The bath used for the therapy of that troubled monarch, King George III, may have been rediscovered in a small palace on the Thames.
Its identity was pieced together by archaeologists and historians at Historic Royal Palaces, the non-profit conservation organisation which manages Hampton Court Palace and The Tower of London.
The bath was found at Kew Palace – a country mansion on the Thames in Kew Gardens.
The palace was a favourite of George III, and was where he often repaired when suffering from his bouts of mental instability. Research has since suggested he was suffering from the blood disease porphyria.
King George used to take baths as part of recommended therapy for his illness.
King George III’s house keeper told a visitor of the time that King George used to take his baths not in the main palace but in the kitchen block, which was separate from the main palace.
It is said he did this to save the servants the bother of carrying hot water to the main building.
During the restoration of the kitchens in 2012 a high-status bath was discovered in the kitchen buildings, dating from the period when the King used to take warm baths.
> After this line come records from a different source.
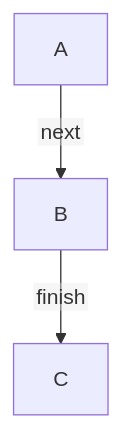
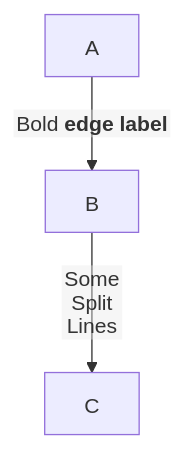
One commit to mermaid-js/mermaid changed the diagram in e2e/diagrams/grid/08-flowchart-svg-labels.mmd. Above: the diagram before and after it, drawn with Mermaid. The commit also changed 12 other files, not shown here.

```diff
--- a/e2e/diagrams/grid/08-flowchart-svg-labels.mmd
+++ b/e2e/diagrams/grid/08-flowchart-svg-labels.mmd
@@ -1,11 +1,12 @@
 ---
 config:
   layout: grid
-  flowchart:
-    htmlLabels: false
+  htmlLabels: false
   grid:
     columns: 1
 ---
 flowchart TB
-  A -->|next| B
-  B -->|finish| C
+  A -- "`Bold **edge label**`" --> B
+  B -->|Some
+  Split
+  Lines| C
```
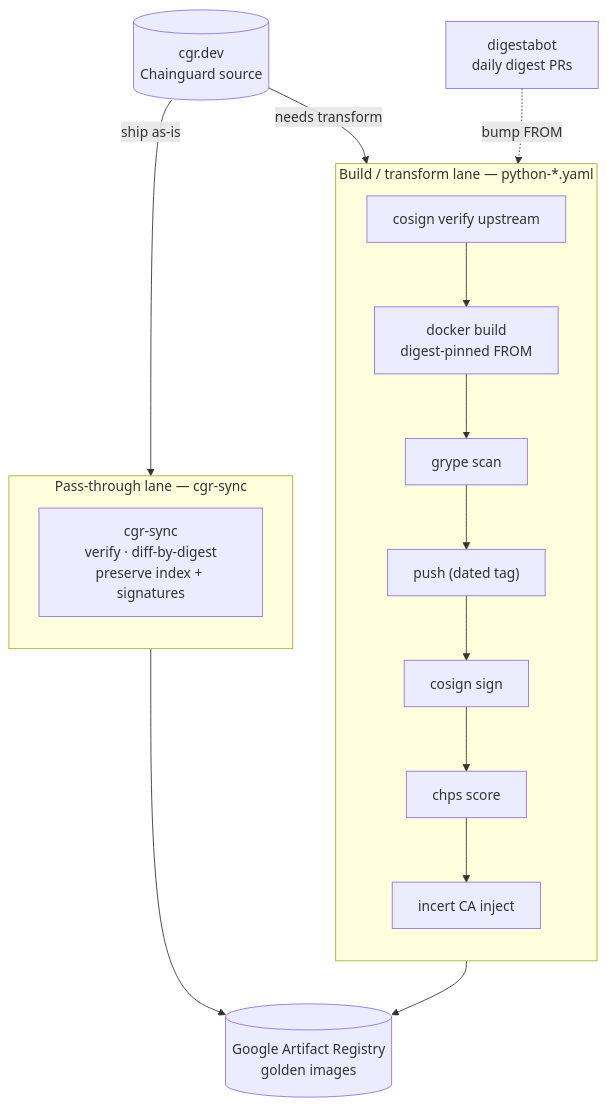
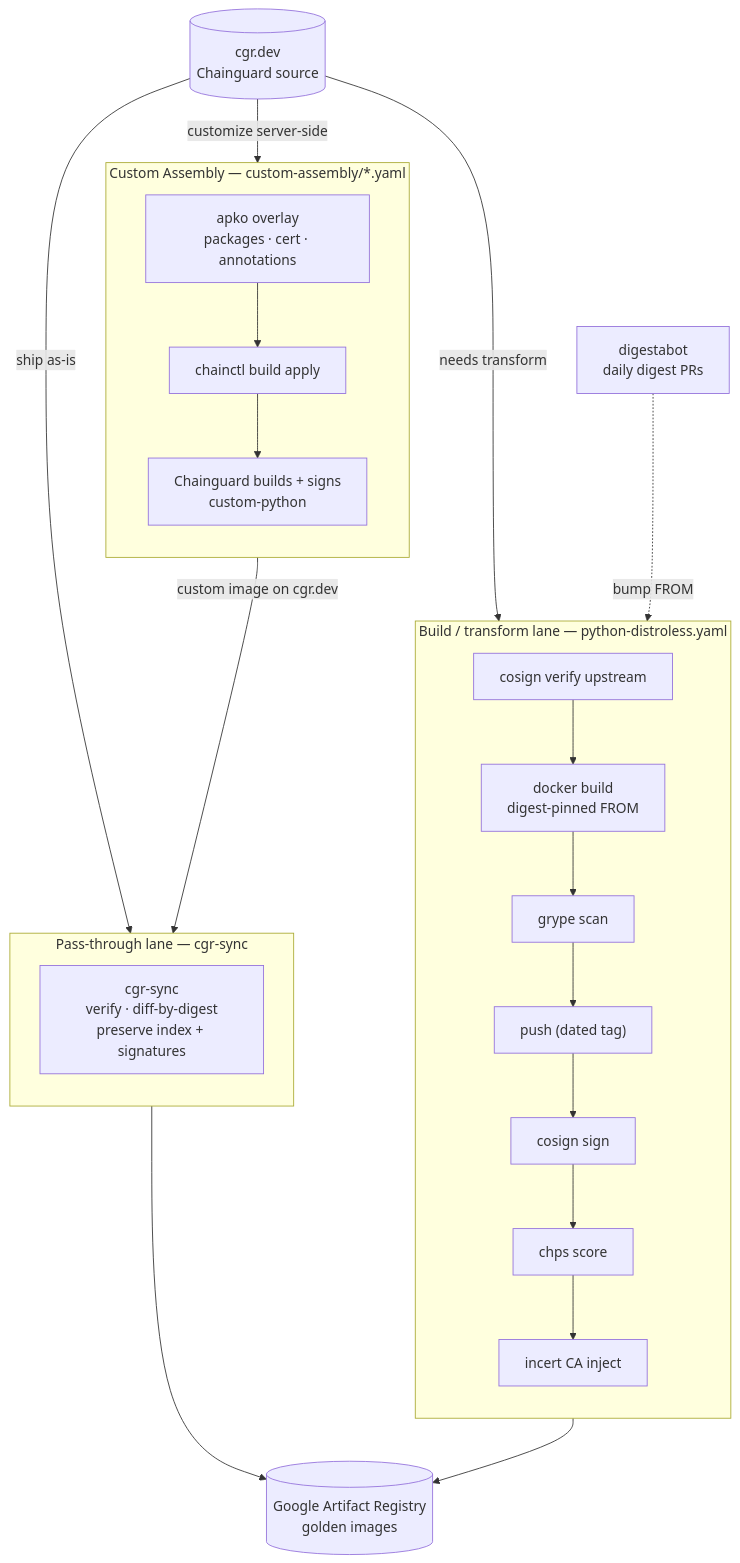
One commit to cartyc/golden-image changed the diagram in README.md. Above: the diagram before and after it, drawn with Mermaid.

Commit message:
docs: add Custom Assembly to the pipeline diagram
Reflect the recent changes in the README flow diagram:
- new Custom Assembly lane: apko overlay (custom-assembly/*.yaml) -> chainctl
  build apply -> Chainguard builds + signs custom-python, which routes into the
  pass-through lane to GAR
- relabel the build lane python-*.yaml -> python-distroless.yaml (python-dev
  removed; its customization moved to Custom Assembly)

````diff
--- a/README.md
+++ b/README.md
@@ -17,26 +17,34 @@
 ```mermaid
 flowchart TB
   src[("cgr.dev<br/>Chainguard source")]
   gar[("Google Artifact Registry<br/>golden images")]
 
-  subgraph build["Build / transform lane — python-*.yaml"]
+  subgraph build["Build / transform lane — python-distroless.yaml"]
     direction TB
     v1["cosign verify upstream"] --> bld["docker build<br/>digest-pinned FROM"]
     bld --> scn["grype scan"]
     scn --> psh["push (dated tag)"]
     psh --> sgn["cosign sign"]
     sgn --> chp["chps score"]
     chp --> inc["incert CA inject"]
   end
 
+  subgraph ca["Custom Assembly — custom-assembly/*.yaml"]
+    direction TB
+    cfg["apko overlay<br/>packages · cert · annotations"] --> apply["chainctl build apply"]
+    apply --> built["Chainguard builds + signs<br/>custom-python"]
+  end
+
   subgraph pass["Pass-through lane — cgr-sync"]
     direction TB
     cs["cgr-sync<br/>verify · diff-by-digest<br/>preserve index + signatures"]
   end
 
   src -->|"needs transform"| v1
+  src -->|"customize server-side"| cfg
   src -->|"ship as-is"| cs
+  built -->|"custom image on cgr.dev"| cs
   inc --> gar
   cs --> gar
   dab["digestabot<br/>daily digest PRs"] -.->|"bump FROM"| bld
 ```
````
And you see it here.
Here’s a tour of the rest of the house and buildings…